◆ DIRECTIONS: State how many lines of the entries below hold the word "that"; reply with nothing but the number.

◆ DATA EXTRACT:
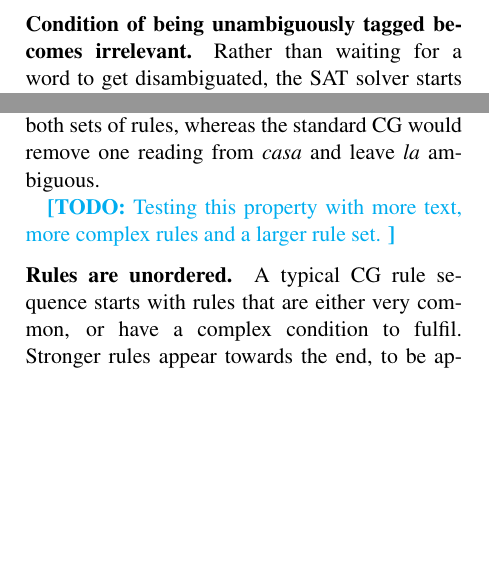
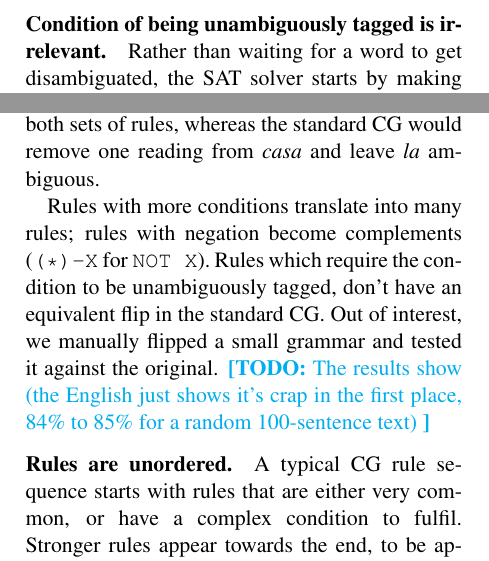
Before and after one commit to inariksit/cgsat, a LaTeX document (paper/nodalida2015.tex): two parts of the columns of page 1 of 2 before the commit and two parts of the columns of page 1 of 3 after it, joined at a grey line, cut so that both start at the same text, the shorter picture padded with empty space. Compiled offline with pdfLaTeX.

Commit message:
add comment about flipping rules

```diff
--- a/paper/nodalida2015.tex
+++ b/paper/nodalida2015.tex
@@ -101,7 +101,7 @@ for free, and ordering of the rules doesn't matter.
 
 The most important differences between the traditional and the SAT-based approach are summarised below:
 
-\paragraph{Condition of being unambiguously tagged becomes irrelevant.}
+\paragraph{Condition of being unambiguously tagged is irrelevant.}
 Rather than waiting for a word to get disambiguated, the SAT solver starts by
 making assumptions (e.g. ``\emph{casa} is a noun'') and working under them,
 discarding the assumption if it doesn't lead to a model that satisfies all constraints.
@@ -121,7 +121,18 @@ This means that the rules can be flipped: compare the rules below to the ones in
 SAT-based approach gives identical results with both sets of rules,
 whereas the standard CG would remove one reading from \emph{casa} and leave \emph{la} ambiguous.
 
-\todo{Testing this property with more text, more complex rules and a larger rule set. }
+
+Rules with more conditions translate into many rules; rules with negation become complements (\texttt{(*)-X} for \texttt{NOT X}). Rules which require the condition to be unambiguously tagged, don't have an equivalent flip in the standard CG.
+% We did not expect much practical benefits, save for realising that some rules are bad by having to think further what it implies,
+Out of interest, we manually flipped a small grammar and tested it against the original.
+\todo{The results show (the English just shows it's crap in the first place, 84\% to 85\% for a random 100-sentence text) }
+%\begin{itemize}
+%\item []          \texttt{SL Inf IF (-2 V-MOD) (-1 "not");} \\
+%$\rightarrow$\texttt{SL V-MOD   IF (1 "not") (2 INF);} \\
+%$\rightarrow$\texttt{SL "not" IF (-1 V-MOD) (1 Inf);}
+%\item []           \texttt{SL Foo IF (NOT 1 Bar)} \\
+%$\rightarrow$\texttt{SL (*)-Foo if (-1 Bar)}
+%\end{itemize}
 
 \paragraph{Rules are unordered.}
 A typical CG rule sequence starts with rules that are either very common, or have a complex condition to fulfil.
```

◆ ANSWER: 5